The survey results reveal a modern form of retirement that doesn’t happen all at once but instead comes in phases. While most Americans in this age group can easily be classified as either working or retired, 1 in 10 fall somewhere in the middle, reporting that they have retired but are either still working or looking for work. The findings suggest that work behaviors and retirement attitudes shift depending on where one is situated on the spectrum of retirement.

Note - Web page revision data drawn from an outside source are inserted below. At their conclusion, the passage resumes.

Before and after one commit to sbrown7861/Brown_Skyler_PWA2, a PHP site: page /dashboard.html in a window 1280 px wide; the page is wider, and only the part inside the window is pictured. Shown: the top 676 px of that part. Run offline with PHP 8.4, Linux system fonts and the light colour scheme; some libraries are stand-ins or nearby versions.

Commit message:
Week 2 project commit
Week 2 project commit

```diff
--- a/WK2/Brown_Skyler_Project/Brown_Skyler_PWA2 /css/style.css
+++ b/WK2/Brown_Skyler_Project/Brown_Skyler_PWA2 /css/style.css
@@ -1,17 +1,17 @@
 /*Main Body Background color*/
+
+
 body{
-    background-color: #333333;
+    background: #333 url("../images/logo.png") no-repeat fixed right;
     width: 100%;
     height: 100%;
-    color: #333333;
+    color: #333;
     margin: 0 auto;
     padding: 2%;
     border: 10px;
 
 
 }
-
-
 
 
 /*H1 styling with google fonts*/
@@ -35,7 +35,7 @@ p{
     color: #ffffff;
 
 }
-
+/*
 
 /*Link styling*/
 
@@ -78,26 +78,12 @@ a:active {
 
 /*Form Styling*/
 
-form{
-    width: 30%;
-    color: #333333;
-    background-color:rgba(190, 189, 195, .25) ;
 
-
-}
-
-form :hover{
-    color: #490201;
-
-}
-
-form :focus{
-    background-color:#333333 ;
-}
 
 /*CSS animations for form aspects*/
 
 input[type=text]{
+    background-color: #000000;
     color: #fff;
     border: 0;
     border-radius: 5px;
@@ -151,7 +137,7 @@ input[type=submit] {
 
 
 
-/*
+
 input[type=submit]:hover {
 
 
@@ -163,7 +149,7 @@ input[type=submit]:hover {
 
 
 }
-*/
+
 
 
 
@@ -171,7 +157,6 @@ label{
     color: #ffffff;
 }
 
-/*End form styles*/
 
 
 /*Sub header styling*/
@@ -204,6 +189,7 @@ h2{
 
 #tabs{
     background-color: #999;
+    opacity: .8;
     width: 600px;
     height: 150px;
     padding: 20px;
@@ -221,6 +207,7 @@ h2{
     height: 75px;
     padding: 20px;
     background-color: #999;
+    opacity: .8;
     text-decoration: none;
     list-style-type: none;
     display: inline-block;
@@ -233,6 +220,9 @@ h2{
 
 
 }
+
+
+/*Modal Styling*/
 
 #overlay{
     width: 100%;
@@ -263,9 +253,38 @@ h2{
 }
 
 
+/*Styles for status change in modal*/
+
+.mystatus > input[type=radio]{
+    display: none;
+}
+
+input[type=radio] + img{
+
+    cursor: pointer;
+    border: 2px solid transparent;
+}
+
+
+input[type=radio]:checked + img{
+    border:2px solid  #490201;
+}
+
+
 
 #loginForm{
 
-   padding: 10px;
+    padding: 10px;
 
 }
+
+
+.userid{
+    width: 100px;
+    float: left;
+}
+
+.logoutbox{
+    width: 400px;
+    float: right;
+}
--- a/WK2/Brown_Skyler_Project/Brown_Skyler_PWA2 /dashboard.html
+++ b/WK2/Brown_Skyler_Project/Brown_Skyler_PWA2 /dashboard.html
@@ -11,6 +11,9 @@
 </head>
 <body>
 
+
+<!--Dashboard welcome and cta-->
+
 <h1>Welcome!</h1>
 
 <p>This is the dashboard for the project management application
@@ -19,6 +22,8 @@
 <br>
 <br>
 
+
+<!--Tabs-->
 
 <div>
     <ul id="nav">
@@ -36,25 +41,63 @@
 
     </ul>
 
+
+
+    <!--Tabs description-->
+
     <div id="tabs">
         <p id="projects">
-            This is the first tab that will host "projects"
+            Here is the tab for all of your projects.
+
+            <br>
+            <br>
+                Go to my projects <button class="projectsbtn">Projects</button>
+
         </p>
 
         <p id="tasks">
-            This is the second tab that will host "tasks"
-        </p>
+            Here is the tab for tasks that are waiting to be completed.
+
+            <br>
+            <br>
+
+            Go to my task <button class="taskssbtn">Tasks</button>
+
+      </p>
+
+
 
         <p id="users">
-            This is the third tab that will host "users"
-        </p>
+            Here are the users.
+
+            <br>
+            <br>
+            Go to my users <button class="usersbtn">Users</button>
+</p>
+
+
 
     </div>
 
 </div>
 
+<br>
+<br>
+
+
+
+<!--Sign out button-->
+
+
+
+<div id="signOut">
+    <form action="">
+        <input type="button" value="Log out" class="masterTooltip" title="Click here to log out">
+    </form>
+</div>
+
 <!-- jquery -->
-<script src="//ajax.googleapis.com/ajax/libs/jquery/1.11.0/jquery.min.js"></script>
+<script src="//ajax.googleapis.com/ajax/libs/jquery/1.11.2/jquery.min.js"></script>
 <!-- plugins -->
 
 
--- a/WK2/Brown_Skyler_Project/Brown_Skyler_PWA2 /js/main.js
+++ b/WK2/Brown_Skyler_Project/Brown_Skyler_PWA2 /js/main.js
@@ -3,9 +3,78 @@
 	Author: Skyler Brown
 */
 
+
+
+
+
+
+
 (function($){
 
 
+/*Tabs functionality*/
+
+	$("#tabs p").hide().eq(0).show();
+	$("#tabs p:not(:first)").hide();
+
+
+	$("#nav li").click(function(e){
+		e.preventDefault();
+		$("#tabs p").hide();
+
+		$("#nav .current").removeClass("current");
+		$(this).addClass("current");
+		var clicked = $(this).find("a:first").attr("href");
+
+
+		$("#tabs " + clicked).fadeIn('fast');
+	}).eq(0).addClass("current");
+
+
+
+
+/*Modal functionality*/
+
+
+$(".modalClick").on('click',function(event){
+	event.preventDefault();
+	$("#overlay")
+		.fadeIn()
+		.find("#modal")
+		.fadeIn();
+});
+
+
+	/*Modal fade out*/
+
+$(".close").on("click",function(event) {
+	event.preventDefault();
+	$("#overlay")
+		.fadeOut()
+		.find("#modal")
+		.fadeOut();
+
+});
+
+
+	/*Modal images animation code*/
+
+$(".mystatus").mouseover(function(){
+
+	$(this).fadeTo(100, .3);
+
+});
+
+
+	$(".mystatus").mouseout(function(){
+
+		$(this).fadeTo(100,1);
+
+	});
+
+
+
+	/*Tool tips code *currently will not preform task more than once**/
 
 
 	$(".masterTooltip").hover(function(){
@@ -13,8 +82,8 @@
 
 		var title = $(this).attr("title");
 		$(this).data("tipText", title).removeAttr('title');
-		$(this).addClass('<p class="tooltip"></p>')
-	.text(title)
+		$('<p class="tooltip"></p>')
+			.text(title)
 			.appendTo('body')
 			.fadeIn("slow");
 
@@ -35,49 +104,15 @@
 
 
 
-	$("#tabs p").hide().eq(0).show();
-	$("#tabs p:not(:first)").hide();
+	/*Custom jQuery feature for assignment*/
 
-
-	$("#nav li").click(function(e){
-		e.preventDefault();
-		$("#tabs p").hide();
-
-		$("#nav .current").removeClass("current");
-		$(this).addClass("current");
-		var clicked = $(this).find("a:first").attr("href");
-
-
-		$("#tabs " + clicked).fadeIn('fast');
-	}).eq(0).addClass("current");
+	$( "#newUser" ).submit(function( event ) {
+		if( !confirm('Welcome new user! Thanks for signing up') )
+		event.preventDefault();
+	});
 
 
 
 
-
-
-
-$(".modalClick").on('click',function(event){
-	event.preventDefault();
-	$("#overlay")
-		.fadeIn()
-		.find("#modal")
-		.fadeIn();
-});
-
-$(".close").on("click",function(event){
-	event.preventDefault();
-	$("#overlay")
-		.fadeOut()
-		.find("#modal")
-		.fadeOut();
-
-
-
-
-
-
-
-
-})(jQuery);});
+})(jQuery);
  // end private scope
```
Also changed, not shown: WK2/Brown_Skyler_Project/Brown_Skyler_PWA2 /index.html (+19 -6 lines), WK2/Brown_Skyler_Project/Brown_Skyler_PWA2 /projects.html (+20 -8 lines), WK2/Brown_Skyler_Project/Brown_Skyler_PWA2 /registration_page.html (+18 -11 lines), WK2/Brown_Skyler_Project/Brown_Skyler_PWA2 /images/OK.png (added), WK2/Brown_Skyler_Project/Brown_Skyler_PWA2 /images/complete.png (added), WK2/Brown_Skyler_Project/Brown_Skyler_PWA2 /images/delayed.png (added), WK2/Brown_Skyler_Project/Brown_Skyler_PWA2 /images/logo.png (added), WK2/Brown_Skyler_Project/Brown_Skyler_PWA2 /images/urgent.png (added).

Taken together, these results provide insights for employers navigating new terrain as they face an older workforce, and for policymakers grappling with how to help older Americans with the transition into retirement.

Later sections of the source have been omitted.